Description of the task: Set down every record once more, exactly as given.

[[ Data records, beginning ]]

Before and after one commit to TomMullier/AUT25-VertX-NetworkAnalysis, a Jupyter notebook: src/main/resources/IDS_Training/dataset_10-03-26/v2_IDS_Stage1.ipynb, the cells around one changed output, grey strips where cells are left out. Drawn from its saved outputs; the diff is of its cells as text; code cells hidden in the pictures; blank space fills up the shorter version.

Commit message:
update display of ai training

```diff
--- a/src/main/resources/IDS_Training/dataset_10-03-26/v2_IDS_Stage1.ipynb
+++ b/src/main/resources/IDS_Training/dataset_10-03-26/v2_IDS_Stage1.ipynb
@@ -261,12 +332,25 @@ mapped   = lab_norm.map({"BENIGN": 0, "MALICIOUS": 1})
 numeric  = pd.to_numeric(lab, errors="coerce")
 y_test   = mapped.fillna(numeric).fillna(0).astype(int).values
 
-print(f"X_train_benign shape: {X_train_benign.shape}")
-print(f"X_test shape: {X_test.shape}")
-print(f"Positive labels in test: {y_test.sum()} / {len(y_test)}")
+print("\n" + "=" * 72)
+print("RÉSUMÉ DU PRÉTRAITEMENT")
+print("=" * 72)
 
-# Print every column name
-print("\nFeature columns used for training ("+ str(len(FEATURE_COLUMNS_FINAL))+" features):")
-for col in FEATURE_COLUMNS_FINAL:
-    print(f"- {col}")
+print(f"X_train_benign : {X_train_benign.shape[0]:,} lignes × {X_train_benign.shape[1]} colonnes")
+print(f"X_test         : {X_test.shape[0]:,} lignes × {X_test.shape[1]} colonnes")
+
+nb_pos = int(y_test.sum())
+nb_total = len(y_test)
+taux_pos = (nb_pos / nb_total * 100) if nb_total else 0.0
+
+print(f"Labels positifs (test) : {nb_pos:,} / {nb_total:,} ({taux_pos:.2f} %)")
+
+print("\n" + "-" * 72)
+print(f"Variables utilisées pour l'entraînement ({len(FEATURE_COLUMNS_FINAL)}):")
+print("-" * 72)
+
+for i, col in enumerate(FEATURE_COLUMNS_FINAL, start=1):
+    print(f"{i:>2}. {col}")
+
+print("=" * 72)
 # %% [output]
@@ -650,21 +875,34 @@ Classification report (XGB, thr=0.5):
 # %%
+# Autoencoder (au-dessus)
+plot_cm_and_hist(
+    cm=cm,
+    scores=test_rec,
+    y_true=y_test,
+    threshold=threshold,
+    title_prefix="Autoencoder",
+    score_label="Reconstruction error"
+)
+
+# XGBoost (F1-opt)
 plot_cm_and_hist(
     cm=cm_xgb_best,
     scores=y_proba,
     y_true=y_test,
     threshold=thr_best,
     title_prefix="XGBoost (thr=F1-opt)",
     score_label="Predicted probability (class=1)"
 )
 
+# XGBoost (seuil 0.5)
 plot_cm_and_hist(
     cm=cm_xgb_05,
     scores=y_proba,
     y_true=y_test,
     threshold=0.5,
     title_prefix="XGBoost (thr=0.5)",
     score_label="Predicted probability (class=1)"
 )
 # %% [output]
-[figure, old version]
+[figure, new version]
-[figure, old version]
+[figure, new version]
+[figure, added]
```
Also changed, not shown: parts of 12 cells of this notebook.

[[ Data records, end ]]

Your solution:
Before and after one commit to TomMullier/AUT25-VertX-NetworkAnalysis, a Jupyter notebook: src/main/resources/IDS_Training/dataset_10-03-26/v2_IDS_Stage1.ipynb, the cells around one changed output, grey strips where cells are left out. Drawn from its saved outputs; the diff is of its cells as text; code cells hidden in the pictures; blank space fills up the shorter version.

Commit message:
update display of ai training

```diff
--- a/src/main/resources/IDS_Training/dataset_10-03-26/v2_IDS_Stage1.ipynb
+++ b/src/main/resources/IDS_Training/dataset_10-03-26/v2_IDS_Stage1.ipynb
@@ -261,12 +332,25 @@ mapped   = lab_norm.map({"BENIGN": 0, "MALICIOUS": 1})
 numeric  = pd.to_numeric(lab, errors="coerce")
 y_test   = mapped.fillna(numeric).fillna(0).astype(int).values
 
-print(f"X_train_benign shape: {X_train_benign.shape}")
-print(f"X_test shape: {X_test.shape}")
-print(f"Positive labels in test: {y_test.sum()} / {len(y_test)}")
+print("\n" + "=" * 72)
+print("RÉSUMÉ DU PRÉTRAITEMENT")
+print("=" * 72)
 
-# Print every column name
-print("\nFeature columns used for training ("+ str(len(FEATURE_COLUMNS_FINAL))+" features):")
-for col in FEATURE_COLUMNS_FINAL:
-    print(f"- {col}")
+print(f"X_train_benign : {X_train_benign.shape[0]:,} lignes × {X_train_benign.shape[1]} colonnes")
+print(f"X_test         : {X_test.shape[0]:,} lignes × {X_test.shape[1]} colonnes")
+
+nb_pos = int(y_test.sum())
+nb_total = len(y_test)
+taux_pos = (nb_pos / nb_total * 100) if nb_total else 0.0
+
+print(f"Labels positifs (test) : {nb_pos:,} / {nb_total:,} ({taux_pos:.2f} %)")
+
+print("\n" + "-" * 72)
+print(f"Variables utilisées pour l'entraînement ({len(FEATURE_COLUMNS_FINAL)}):")
+print("-" * 72)
+
+for i, col in enumerate(FEATURE_COLUMNS_FINAL, start=1):
+    print(f"{i:>2}. {col}")
+
+print("=" * 72)
 # %% [output]
@@ -650,21 +875,34 @@ Classification report (XGB, thr=0.5):
 # %%
+# Autoencoder (au-dessus)
+plot_cm_and_hist(
+    cm=cm,
+    scores=test_rec,
+    y_true=y_test,
+    threshold=threshold,
+    title_prefix="Autoencoder",
+    score_label="Reconstruction error"
+)
+
+# XGBoost (F1-opt)
 plot_cm_and_hist(
     cm=cm_xgb_best,
     scores=y_proba,
     y_true=y_test,
     threshold=thr_best,
     title_prefix="XGBoost (thr=F1-opt)",
     score_label="Predicted probability (class=1)"
 )
 
+# XGBoost (seuil 0.5)
 plot_cm_and_hist(
     cm=cm_xgb_05,
     scores=y_proba,
     y_true=y_test,
     threshold=0.5,
     title_prefix="XGBoost (thr=0.5)",
     score_label="Predicted probability (class=1)"
 )
 # %% [output]
-[figure, old version]
+[figure, new version]
-[figure, old version]
+[figure, new version]
+[figure, added]
```
Also changed, not shown: parts of 12 cells of this notebook.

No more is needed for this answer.